**What the task requires:** Check every line of the data and copy the ones where "files" appears.
========================
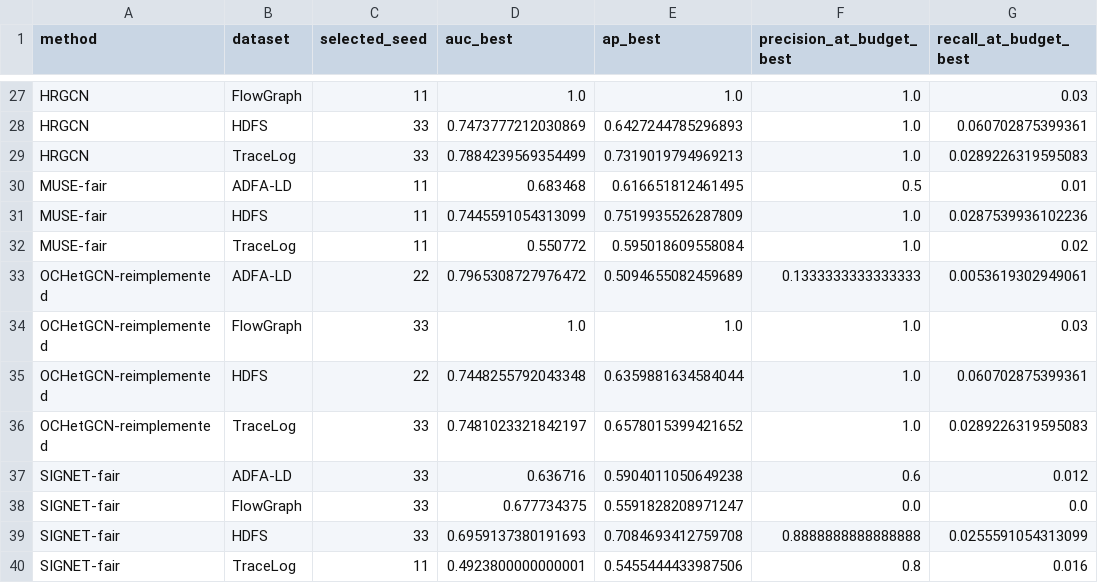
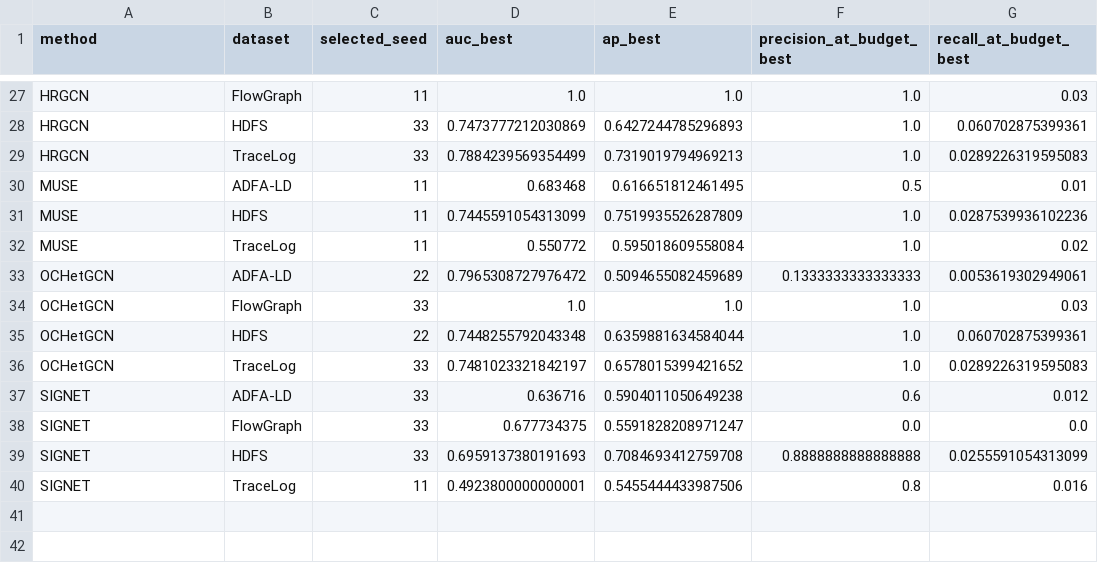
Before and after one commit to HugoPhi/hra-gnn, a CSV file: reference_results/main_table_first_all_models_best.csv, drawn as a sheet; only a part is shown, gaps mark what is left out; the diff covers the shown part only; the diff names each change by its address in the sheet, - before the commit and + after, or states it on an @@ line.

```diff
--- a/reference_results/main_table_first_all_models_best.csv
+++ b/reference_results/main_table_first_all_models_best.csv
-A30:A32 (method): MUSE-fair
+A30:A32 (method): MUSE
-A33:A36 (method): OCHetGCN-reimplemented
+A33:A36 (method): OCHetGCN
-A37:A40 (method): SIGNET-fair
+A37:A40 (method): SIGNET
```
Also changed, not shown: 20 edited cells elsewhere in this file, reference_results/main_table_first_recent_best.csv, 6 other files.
========================
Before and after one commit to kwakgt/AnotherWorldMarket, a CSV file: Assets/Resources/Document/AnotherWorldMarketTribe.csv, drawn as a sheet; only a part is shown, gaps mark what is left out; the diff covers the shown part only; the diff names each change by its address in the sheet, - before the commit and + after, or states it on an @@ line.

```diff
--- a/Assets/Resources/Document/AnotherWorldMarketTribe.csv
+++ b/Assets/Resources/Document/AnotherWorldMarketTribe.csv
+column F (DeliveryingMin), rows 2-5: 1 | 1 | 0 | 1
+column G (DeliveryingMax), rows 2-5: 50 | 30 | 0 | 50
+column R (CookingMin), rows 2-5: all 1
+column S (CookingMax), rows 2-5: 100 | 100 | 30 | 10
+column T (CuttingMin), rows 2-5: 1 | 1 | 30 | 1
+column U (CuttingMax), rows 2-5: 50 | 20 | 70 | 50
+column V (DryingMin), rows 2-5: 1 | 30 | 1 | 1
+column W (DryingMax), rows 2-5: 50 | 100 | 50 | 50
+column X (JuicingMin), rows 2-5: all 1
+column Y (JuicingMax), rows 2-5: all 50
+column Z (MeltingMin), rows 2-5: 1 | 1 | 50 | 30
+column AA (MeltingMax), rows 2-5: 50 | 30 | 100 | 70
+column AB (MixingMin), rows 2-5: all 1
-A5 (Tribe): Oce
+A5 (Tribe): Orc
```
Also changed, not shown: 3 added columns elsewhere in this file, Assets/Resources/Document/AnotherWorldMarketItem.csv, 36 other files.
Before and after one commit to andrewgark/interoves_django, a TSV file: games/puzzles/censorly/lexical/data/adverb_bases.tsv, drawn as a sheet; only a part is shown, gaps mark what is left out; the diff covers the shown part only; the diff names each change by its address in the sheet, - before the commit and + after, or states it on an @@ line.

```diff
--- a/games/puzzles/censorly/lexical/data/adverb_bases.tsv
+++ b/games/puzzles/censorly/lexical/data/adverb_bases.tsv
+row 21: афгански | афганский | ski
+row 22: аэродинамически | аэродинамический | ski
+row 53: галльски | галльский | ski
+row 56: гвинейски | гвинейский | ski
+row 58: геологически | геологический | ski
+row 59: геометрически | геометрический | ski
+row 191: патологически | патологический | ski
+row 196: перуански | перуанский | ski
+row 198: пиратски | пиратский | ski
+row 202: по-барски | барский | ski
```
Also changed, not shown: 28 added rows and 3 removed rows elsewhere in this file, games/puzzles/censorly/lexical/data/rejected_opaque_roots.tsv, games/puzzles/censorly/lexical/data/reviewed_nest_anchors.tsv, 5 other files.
========================
**Response to this exercise:**
Also changed, not shown: 20 edited cells elsewhere in this file, reference_results/main_table_first_recent_best.csv, 6 other files.
Also changed, not shown: 3 added columns elsewhere in this file, Assets/Resources/Document/AnotherWorldMarketItem.csv, 36 other files.
Also changed, not shown: 28 added rows and 3 removed rows elsewhere in this file, games/puzzles/censorly/lexical/data/rejected_opaque_roots.tsv, games/puzzles/censorly/lexical/data/reviewed_nest_anchors.tsv, 5 other files.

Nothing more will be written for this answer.